» Task instructions
Keep every line of the data below that has the string "encode" and present those lines.

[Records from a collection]
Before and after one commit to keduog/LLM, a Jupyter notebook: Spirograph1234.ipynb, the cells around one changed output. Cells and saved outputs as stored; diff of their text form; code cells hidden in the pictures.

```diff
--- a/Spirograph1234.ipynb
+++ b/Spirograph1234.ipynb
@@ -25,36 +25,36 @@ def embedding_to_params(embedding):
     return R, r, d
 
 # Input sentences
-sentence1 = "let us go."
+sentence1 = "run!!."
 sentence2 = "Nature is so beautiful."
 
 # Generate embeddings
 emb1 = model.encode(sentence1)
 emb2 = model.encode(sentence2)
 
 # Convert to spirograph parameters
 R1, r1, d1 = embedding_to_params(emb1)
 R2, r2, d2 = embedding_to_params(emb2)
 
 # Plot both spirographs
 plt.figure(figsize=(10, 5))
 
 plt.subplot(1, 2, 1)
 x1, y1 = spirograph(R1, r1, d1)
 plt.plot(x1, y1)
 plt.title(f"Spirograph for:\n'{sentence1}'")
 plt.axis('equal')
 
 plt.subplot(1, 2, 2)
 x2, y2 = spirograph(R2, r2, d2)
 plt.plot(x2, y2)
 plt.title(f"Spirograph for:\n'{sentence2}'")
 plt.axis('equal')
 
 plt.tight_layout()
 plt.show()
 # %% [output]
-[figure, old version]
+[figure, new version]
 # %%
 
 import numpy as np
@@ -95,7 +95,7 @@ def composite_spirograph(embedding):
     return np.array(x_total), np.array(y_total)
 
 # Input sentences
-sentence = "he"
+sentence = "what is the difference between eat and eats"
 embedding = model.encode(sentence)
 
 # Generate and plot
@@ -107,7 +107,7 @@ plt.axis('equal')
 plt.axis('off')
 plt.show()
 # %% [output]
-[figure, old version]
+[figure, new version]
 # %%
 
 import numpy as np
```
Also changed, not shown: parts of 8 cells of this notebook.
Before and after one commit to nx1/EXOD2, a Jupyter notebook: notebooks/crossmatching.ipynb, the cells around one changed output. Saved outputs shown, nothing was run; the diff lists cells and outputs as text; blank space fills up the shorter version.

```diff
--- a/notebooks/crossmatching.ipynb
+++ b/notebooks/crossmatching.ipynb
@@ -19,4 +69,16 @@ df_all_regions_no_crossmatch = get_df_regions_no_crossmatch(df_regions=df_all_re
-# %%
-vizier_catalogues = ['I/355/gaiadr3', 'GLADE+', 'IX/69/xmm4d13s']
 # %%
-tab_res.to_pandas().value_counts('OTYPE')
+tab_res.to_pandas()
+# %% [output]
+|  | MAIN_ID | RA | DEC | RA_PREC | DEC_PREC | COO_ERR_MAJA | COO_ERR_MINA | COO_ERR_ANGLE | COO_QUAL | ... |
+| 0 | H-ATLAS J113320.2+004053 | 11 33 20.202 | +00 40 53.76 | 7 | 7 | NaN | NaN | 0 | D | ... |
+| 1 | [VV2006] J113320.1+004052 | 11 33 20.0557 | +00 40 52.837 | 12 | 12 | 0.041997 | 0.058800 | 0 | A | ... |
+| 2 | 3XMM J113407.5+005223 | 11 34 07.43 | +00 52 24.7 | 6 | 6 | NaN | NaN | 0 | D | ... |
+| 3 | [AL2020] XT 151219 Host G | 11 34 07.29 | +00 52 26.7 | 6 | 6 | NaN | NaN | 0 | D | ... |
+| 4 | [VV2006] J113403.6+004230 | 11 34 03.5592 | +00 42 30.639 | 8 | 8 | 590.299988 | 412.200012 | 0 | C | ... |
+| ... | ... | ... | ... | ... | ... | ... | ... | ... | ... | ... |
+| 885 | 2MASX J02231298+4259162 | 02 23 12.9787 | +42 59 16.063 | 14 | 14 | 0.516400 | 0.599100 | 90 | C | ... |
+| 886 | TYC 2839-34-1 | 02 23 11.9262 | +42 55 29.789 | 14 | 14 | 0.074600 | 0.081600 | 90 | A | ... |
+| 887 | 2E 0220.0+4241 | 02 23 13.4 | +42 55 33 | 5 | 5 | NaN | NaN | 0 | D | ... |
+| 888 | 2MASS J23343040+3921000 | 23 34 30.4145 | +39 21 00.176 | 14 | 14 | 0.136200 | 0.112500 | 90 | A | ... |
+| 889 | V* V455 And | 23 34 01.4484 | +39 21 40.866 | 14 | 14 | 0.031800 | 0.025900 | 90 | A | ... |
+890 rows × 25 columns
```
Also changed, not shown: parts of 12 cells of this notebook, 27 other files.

» Answer to the exercise
 emb1 = model.encode(sentence1)
 emb2 = model.encode(sentence2)
 embedding = model.encode(sentence)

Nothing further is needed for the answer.